Kenyatta gave no details but said his country was keen to secure its economic future ahead of the expiry of the Africa Growth and Opportunity Act, which allows sub-Saharan African countries to export thousands of products to the United States without tariffs or quotas until 2025.
The East African nation, which needs to boost exports to create jobs at home for millions of young people and bolster hard currency earnings, has seen an increase in U.S. tourists and growing investments by firms like Alphabet Inc (GOOGL.O).
Kenyatta said his country had no interest in being drawn into some proxy war between the world’s two largest economies after decades of Cold War tensions between the United States and the Soviet Union that also played out in Africa.
“We don’t want to be forced to choose. We want to work with everybody, and we think there is opportunity for everybody,” Kenyatta told an event hosted by the Atlantic Council.
Trump could send a formal notice to Congress as early as next week, paving the way for negotiations on a comprehensive, high-standard agreement with Kenya, said Scott Eisner, president of the U.S. Chamber of Commerce’s Africa Business Center.
House Ways and Means Committee Chairman Richard Neal, who hosted a bipartisan meeting with Kenyatta on Wednesday, signaled support for a new U.S.-Kenya trade pact but said it would require measures to enforce worker rights, environmental protections and good governance.
A U.S.-Kenya free trade agreement (FTA) would be the first such pact signed by Washington with a country in sub-Saharan Africa, and only the second FTA with any African country.

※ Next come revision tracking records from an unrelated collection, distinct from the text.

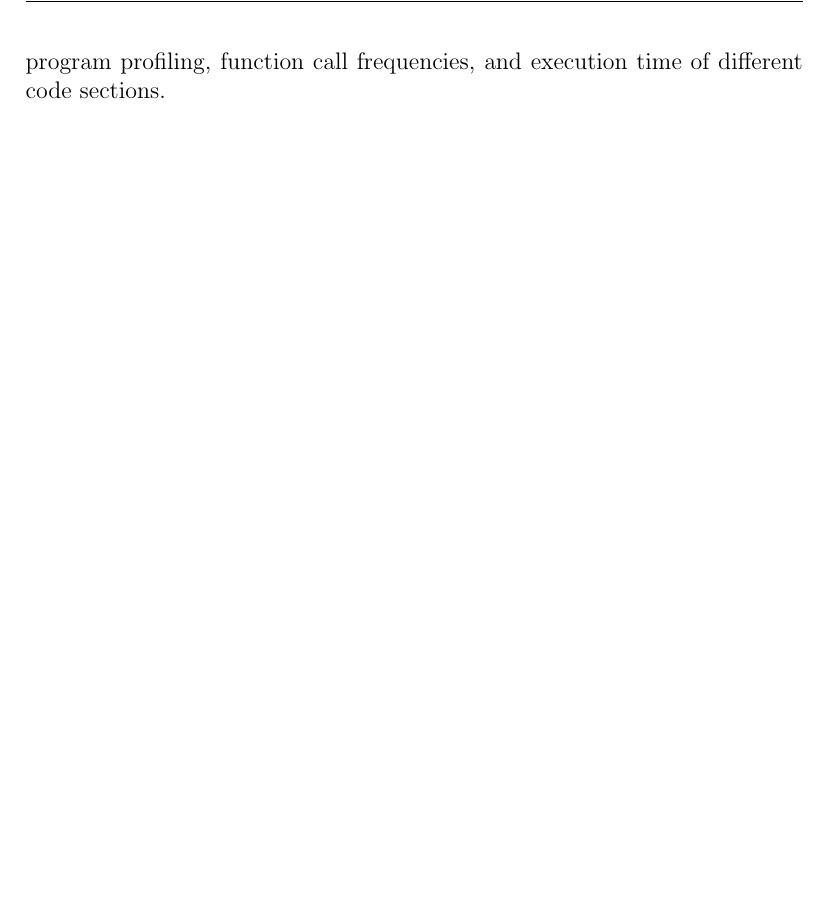
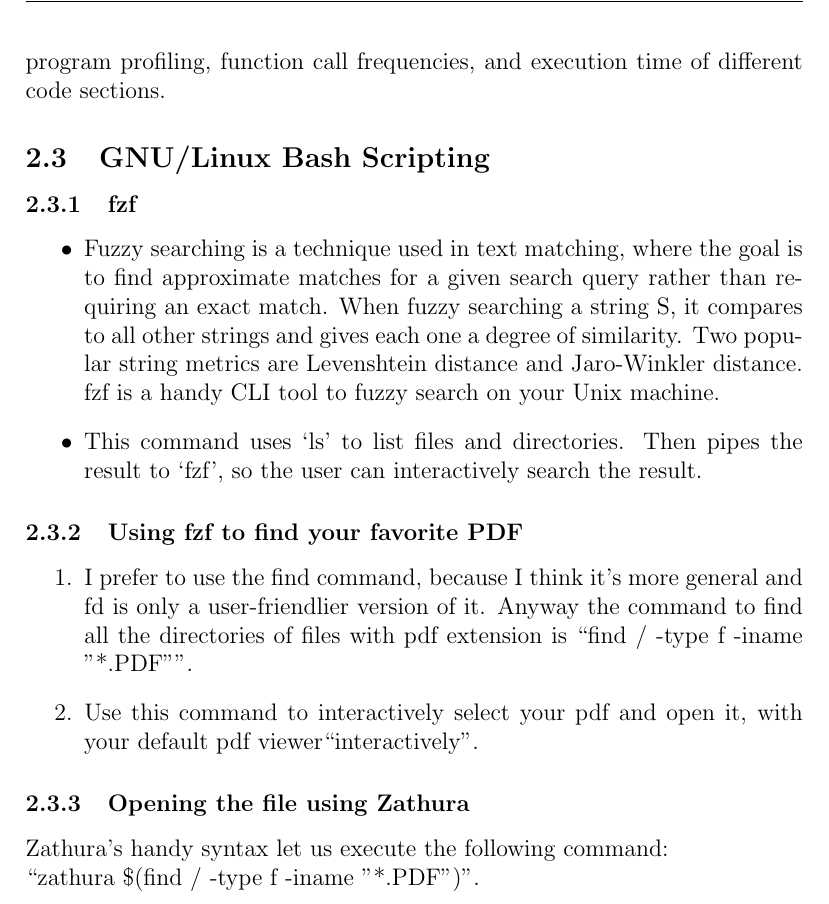
Before and after one commit to Oklati/CW-Final, a LaTeX document (main.tex): part of page 5 of 5, cut so that both start at the same text, the shorter picture padded with empty space. Compiled offline with pdfLaTeX.

Commit message:
finished section 2.3

```diff
--- a/main.tex
+++ b/main.tex
@@ -58,12 +58,21 @@
 \subsubsection{Memory profilers}
 Valgrind is a programming tool for memory debugging, memory leak detection, and profiling. Valgrind actively monitors memory allocation and deallocation during the program's execution. If it detects memory leaks (blocks of memory that are not freed), it reports the details, including the file and line number where the memory was allocated. It can also be used for general program profiling, function call frequencies, and execution time of different code sections.
 
+\subsection{GNU/Linux Bash Scripting}
+\subsubsection{fzf}
+\begin{itemize}
+    \item Fuzzy searching is a technique used in text matching, where the goal is to find approximate matches for a given search query rather than requiring an exact match. When fuzzy searching a string S, it compares to all other strings and gives each one a degree of similarity. Two popular string metrics are Levenshtein distance and Jaro-Winkler distance. fzf is a handy CLI tool to fuzzy search on your Unix machine.
+    \item This command uses `ls' to list files and directories. Then pipes the result to `fzf', so the user can interactively search the result.
+\end{itemize}
 
+\subsubsection{Using fzf to find your favorite PDF}
+\begin{enumerate}
+    \item I prefer to use the find command, because I think it's more general and fd is only a user-friendlier version of it. Anyway the command to find all the directories of files with pdf extension is ``find / -type f -iname "*.PDF"''.
+    \item Use this command to interactively select your pdf and open it, with your default pdf viewer``interactively''.
+\end{enumerate}
 
-
-
-
-
+\subsubsection{Opening the file using Zathura}
+Zathura's handy syntax let us execute the following command: \newline``zathura \$(find / -type f -iname "*.PDF")''.
 
 
 \end{document}
```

An FTA was signed with Morocco in 2004.
Trump’s former national security adviser John Bolton in 2018 announced plans to expand U.S. economic ties with African nations to counter what he called aggressive efforts by China and Russia to expand their influence there.
“Kenya can have several best friends - the United States, China, Great Britain, the European Union and others. They need to do what is best for them to progress their economy, build their infrastructure and push the country forward,” said Johnnie Carson, a former U.S. ambassador to Kenya.
Stronger bilateral trade ties with the United States would not undermine the African Continental Free Trade Agreement signed by 54 of 55 African Union members, Kenyatta said.
Reporting by Andrea Shalal; Editing by Tom Brown and Cynthia Osterman